Action item >>
Filter this data down to the lines that hold "savedInstanceState", and copy them.

[Before-and-after change records]
-*-

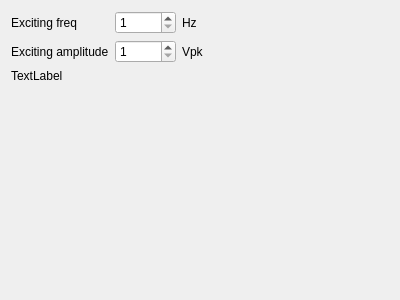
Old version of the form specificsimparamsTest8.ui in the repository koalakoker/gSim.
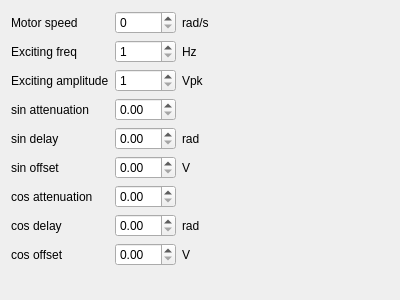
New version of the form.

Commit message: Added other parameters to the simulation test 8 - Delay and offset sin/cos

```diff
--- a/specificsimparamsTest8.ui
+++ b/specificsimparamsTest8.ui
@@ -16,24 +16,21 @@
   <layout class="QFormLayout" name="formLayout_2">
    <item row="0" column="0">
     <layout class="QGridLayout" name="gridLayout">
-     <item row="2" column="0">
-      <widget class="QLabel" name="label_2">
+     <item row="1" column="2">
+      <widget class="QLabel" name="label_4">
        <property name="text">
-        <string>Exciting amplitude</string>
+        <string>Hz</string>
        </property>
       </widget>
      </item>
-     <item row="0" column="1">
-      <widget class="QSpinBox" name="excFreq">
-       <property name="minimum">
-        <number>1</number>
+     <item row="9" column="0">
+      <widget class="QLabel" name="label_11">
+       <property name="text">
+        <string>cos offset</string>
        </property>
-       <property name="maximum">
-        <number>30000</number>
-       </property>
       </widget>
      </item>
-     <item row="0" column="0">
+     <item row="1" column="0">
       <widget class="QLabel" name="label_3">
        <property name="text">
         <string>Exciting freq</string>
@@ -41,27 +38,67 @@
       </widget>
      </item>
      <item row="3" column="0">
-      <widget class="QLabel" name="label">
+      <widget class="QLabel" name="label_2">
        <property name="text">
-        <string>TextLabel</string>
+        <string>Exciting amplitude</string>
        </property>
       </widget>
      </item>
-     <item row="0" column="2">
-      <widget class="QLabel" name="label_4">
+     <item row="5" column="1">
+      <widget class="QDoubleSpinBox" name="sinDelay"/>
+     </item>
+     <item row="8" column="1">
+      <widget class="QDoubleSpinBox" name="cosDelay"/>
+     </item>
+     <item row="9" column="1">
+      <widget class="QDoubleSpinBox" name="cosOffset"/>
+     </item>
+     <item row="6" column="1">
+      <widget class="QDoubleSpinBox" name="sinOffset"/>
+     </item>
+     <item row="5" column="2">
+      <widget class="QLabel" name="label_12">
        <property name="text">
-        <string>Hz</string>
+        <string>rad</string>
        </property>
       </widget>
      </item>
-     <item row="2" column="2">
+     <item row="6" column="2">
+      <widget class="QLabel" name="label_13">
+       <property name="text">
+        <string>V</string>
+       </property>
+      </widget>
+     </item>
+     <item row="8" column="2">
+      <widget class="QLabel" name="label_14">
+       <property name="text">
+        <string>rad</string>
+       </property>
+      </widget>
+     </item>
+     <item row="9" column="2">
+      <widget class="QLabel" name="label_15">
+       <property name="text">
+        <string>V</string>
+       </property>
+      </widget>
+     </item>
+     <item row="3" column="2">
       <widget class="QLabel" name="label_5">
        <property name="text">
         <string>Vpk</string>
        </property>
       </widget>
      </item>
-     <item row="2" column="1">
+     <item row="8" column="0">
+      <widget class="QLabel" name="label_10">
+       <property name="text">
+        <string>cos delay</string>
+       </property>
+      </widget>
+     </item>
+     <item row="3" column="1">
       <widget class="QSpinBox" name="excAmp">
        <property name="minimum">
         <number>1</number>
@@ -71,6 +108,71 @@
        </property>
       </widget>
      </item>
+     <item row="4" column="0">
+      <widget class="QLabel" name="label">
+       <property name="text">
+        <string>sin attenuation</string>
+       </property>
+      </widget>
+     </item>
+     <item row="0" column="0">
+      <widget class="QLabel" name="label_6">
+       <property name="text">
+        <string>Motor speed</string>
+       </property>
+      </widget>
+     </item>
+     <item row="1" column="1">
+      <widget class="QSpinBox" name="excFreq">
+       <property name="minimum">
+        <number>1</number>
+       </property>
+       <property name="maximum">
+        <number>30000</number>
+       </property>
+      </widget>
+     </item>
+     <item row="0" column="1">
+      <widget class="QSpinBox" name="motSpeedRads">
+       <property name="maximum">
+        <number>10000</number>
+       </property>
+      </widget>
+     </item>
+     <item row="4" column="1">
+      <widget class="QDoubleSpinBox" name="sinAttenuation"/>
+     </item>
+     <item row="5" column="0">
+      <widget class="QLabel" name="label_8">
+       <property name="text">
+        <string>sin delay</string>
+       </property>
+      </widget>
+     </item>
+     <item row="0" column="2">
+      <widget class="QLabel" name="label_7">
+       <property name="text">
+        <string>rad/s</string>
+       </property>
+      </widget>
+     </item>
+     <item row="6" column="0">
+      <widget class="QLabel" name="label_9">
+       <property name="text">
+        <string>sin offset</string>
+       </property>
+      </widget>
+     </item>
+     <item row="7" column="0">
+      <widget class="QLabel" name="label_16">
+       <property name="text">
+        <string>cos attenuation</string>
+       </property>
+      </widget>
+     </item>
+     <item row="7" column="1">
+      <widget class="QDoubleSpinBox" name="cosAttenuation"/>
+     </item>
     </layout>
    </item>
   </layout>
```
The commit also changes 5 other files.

-*-

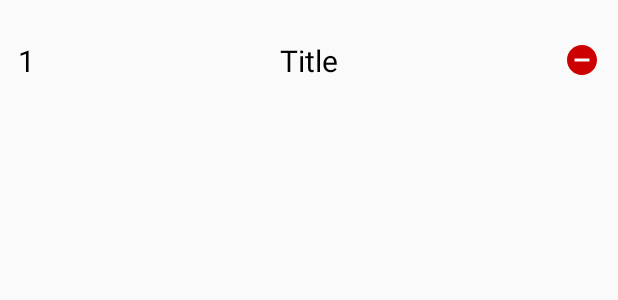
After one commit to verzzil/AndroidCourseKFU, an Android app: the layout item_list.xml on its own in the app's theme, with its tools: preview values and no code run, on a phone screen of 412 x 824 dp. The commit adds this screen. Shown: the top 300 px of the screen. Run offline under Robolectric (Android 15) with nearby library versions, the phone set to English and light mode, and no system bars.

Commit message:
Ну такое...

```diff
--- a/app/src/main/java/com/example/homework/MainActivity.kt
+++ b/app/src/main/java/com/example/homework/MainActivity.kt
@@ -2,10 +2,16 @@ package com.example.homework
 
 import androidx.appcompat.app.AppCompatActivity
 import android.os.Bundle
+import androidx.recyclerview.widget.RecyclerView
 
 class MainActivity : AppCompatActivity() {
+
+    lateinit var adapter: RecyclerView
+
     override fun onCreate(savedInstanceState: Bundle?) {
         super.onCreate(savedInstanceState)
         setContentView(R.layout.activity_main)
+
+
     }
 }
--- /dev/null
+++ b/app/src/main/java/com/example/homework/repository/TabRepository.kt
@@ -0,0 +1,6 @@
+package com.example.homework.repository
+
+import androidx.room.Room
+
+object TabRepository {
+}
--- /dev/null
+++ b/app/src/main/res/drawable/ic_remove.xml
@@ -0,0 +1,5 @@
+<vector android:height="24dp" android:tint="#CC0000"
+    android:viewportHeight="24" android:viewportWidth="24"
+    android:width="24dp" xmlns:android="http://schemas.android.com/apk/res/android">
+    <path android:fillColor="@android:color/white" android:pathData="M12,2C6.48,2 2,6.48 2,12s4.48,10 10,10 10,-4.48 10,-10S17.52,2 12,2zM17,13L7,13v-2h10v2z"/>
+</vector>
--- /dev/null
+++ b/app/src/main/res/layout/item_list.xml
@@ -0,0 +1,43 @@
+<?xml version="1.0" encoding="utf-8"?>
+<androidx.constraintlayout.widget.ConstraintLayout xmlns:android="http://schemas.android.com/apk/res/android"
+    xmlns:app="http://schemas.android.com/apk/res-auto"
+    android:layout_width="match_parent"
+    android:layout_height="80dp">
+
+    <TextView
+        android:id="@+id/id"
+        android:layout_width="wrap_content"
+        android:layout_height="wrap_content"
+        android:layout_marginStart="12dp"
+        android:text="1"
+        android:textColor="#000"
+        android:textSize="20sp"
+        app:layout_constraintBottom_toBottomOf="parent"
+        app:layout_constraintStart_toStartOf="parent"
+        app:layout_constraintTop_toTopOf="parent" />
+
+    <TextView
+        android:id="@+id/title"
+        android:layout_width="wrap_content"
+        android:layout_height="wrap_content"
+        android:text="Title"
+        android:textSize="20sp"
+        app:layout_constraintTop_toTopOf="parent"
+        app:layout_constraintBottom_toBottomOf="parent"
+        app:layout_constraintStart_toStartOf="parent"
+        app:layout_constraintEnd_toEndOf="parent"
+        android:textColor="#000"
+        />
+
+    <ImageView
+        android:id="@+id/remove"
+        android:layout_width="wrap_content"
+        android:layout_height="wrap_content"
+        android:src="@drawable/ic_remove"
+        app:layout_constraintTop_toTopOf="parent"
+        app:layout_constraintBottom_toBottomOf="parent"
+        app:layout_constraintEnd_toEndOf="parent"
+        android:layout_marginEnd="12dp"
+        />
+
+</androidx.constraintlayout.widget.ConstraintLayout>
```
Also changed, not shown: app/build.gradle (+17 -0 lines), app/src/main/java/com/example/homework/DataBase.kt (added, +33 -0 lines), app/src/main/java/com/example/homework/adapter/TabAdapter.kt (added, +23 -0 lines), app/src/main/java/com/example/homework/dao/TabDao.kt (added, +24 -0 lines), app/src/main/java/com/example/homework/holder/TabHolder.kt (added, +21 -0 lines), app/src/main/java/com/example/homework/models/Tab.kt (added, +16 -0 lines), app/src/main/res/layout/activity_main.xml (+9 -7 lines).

-*-

Result of this task >>
     override fun onCreate(savedInstanceState: Bundle?) {
         super.onCreate(savedInstanceState)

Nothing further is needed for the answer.